Whoever write Psalm 8 had profound respect and admiration for the goodness of God poured out in colors and shapes and textures and sights and sounds and smells all around us. Standing in the midst of God’s bright and dazzling creation, the Psalm writer gave voice to the kind of praise that somehow seems like the only appropriate and humble response one can offer in the presence of the world’s beauty.
But the amazing and wonderful thing about Psalm 8 is that it doesn’t just give praise to God. It also gives praise to humanity. While addressing God the Psalm writer offers us the assurance that we have been made only a “little lower than God, and we have been crowned by God with glory and honor.” Moreover, God has “given us dominion over the works of God’s hands…the sheep and the oxen and the beasts of the field and the birds of the air, and the fish of the sea.”
When God made trees and flowers, God said, “this is good.” When God made horses and dogs and lions and whales, God said, “this too is good.” And then the time came for God to make human beings and when God was done, God said, “this is very good.” Yes, you and I, we are made in God’s image, created by God and created for God.

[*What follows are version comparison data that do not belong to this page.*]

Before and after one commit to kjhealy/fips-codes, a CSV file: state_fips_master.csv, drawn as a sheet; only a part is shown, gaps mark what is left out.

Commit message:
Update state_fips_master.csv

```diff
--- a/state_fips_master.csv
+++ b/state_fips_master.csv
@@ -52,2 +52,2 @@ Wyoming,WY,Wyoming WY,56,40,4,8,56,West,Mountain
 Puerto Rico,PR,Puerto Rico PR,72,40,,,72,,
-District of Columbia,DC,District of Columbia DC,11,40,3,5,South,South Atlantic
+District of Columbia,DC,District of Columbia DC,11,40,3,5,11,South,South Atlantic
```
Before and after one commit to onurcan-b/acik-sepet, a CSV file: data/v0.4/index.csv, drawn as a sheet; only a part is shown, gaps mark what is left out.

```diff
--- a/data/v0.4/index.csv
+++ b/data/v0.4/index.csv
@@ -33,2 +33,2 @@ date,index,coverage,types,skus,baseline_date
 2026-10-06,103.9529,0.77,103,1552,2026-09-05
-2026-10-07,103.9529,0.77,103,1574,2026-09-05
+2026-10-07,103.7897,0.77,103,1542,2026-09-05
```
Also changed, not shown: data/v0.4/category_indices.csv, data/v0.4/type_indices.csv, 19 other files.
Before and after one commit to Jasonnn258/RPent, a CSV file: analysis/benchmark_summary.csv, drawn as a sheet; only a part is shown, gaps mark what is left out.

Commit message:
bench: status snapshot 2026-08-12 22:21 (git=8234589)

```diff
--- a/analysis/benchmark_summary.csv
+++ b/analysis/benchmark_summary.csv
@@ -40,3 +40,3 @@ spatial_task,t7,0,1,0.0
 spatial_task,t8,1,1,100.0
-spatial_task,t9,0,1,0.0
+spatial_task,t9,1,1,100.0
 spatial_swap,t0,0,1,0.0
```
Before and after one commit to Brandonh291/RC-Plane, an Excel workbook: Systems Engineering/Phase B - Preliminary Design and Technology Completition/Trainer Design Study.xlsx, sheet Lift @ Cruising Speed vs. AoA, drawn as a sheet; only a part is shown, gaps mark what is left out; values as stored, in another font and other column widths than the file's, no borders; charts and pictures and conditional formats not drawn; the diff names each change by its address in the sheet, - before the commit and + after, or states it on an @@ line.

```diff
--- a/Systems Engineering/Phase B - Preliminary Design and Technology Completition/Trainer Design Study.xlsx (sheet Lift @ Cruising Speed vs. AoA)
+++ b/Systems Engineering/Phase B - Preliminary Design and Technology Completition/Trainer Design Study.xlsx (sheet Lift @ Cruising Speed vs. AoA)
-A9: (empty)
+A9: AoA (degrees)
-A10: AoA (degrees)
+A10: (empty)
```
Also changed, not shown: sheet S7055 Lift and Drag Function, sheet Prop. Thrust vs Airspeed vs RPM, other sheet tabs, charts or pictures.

So the next time you stop along the highway or lie down in the yard and look up at the stars, spend a few moments reveling in the flashiness of god’s creation. Giving praise and thanks for God whose name and whose deeds are majestic in all the earth.
And then when you finish speaking and singing your praises, take another moment and listen quietly. Because the wondrous God of the universe will be looking back in your direction. Giving thanks and praise for each one of you. We are God’s children…the flashiest achievement in all of creation. Amen.